> _Try it_: The expected output is the full set of entries, printed exactly, without pictures.

========================================================================

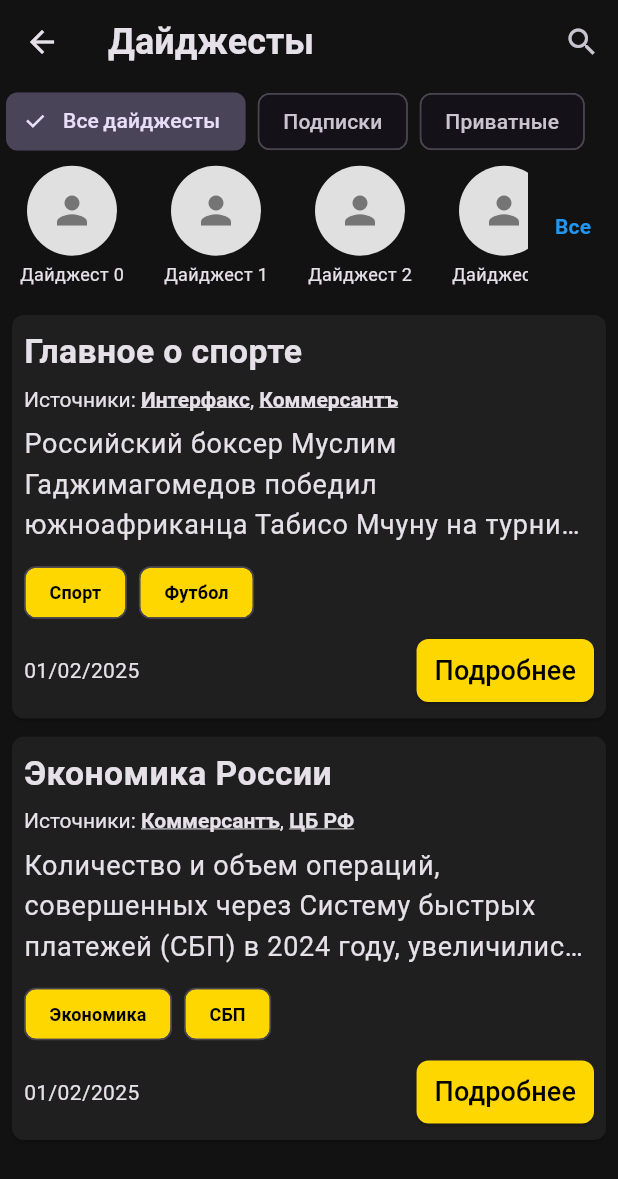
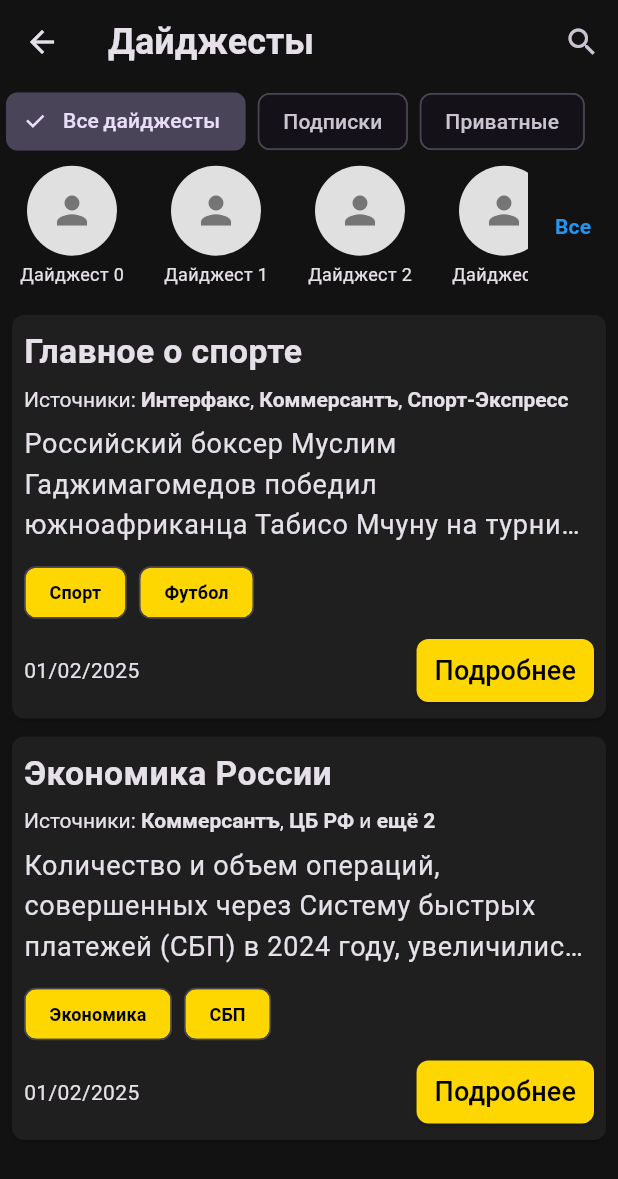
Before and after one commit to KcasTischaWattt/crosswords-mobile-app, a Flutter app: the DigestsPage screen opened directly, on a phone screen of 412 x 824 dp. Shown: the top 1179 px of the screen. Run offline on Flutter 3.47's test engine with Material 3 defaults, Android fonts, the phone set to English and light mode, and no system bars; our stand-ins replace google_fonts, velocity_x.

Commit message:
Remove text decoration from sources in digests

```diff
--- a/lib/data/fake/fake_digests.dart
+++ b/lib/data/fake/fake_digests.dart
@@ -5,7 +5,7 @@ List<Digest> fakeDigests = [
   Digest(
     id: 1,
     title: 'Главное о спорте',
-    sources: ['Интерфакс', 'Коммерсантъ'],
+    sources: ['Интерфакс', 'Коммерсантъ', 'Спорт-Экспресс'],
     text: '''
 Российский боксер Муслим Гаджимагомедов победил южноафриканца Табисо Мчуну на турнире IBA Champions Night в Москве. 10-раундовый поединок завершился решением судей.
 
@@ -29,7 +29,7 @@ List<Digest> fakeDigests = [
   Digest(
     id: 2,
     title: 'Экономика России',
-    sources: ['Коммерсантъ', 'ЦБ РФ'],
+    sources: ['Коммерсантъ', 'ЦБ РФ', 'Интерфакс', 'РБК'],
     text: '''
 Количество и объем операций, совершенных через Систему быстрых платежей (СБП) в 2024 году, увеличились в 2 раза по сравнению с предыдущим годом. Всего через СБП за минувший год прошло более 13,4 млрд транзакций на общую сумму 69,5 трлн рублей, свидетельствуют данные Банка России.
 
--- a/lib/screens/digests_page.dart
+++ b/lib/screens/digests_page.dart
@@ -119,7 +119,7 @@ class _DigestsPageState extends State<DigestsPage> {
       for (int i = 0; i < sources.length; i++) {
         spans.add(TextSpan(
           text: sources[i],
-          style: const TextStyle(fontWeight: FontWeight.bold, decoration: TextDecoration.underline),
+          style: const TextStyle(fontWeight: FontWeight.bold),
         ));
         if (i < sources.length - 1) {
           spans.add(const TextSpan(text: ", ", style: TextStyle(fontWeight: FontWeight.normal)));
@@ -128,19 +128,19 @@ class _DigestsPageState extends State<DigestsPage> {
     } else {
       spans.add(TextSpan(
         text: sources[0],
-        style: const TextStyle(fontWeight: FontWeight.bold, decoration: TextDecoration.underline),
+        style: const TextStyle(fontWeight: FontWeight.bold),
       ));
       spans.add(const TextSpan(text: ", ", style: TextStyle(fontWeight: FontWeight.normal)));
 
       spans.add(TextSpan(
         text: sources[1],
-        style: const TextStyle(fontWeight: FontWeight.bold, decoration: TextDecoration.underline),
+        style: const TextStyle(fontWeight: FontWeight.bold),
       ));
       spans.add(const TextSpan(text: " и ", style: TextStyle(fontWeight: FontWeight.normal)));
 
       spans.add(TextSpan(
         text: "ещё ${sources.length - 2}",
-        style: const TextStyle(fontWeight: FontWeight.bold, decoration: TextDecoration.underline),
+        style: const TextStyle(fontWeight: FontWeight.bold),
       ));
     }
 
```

========================================================================

> _Final answer_:
Before and after one commit to KcasTischaWattt/crosswords-mobile-app, a Flutter app: the DigestsPage screen opened directly, on a phone screen of 412 x 824 dp. Shown: the top 1179 px of the screen. Run offline on Flutter 3.47's test engine with Material 3 defaults, Android fonts, the phone set to English and light mode, and no system bars; our stand-ins replace google_fonts, velocity_x.

Commit message:
Remove text decoration from sources in digests

```diff
--- a/lib/data/fake/fake_digests.dart
+++ b/lib/data/fake/fake_digests.dart
@@ -5,7 +5,7 @@ List<Digest> fakeDigests = [
   Digest(
     id: 1,
     title: 'Главное о спорте',
-    sources: ['Интерфакс', 'Коммерсантъ'],
+    sources: ['Интерфакс', 'Коммерсантъ', 'Спорт-Экспресс'],
     text: '''
 Российский боксер Муслим Гаджимагомедов победил южноафриканца Табисо Мчуну на турнире IBA Champions Night в Москве. 10-раундовый поединок завершился решением судей.
 
@@ -29,7 +29,7 @@ List<Digest> fakeDigests = [
   Digest(
     id: 2,
     title: 'Экономика России',
-    sources: ['Коммерсантъ', 'ЦБ РФ'],
+    sources: ['Коммерсантъ', 'ЦБ РФ', 'Интерфакс', 'РБК'],
     text: '''
 Количество и объем операций, совершенных через Систему быстрых платежей (СБП) в 2024 году, увеличились в 2 раза по сравнению с предыдущим годом. Всего через СБП за минувший год прошло более 13,4 млрд транзакций на общую сумму 69,5 трлн рублей, свидетельствуют данные Банка России.
 
--- a/lib/screens/digests_page.dart
+++ b/lib/screens/digests_page.dart
@@ -119,7 +119,7 @@ class _DigestsPageState extends State<DigestsPage> {
       for (int i = 0; i < sources.length; i++) {
         spans.add(TextSpan(
           text: sources[i],
-          style: const TextStyle(fontWeight: FontWeight.bold, decoration: TextDecoration.underline),
+          style: const TextStyle(fontWeight: FontWeight.bold),
         ));
         if (i < sources.length - 1) {
           spans.add(const TextSpan(text: ", ", style: TextStyle(fontWeight: FontWeight.normal)));
@@ -128,19 +128,19 @@ class _DigestsPageState extends State<DigestsPage> {
     } else {
       spans.add(TextSpan(
         text: sources[0],
-        style: const TextStyle(fontWeight: FontWeight.bold, decoration: TextDecoration.underline),
+        style: const TextStyle(fontWeight: FontWeight.bold),
       ));
       spans.add(const TextSpan(text: ", ", style: TextStyle(fontWeight: FontWeight.normal)));
 
       spans.add(TextSpan(
         text: sources[1],
-        style: const TextStyle(fontWeight: FontWeight.bold, decoration: TextDecoration.underline),
+        style: const TextStyle(fontWeight: FontWeight.bold),
       ));
       spans.add(const TextSpan(text: " и ", style: TextStyle(fontWeight: FontWeight.normal)));
 
       spans.add(TextSpan(
         text: "ещё ${sources.length - 2}",
-        style: const TextStyle(fontWeight: FontWeight.bold, decoration: TextDecoration.underline),
+        style: const TextStyle(fontWeight: FontWeight.bold),
       ));
     }
 
```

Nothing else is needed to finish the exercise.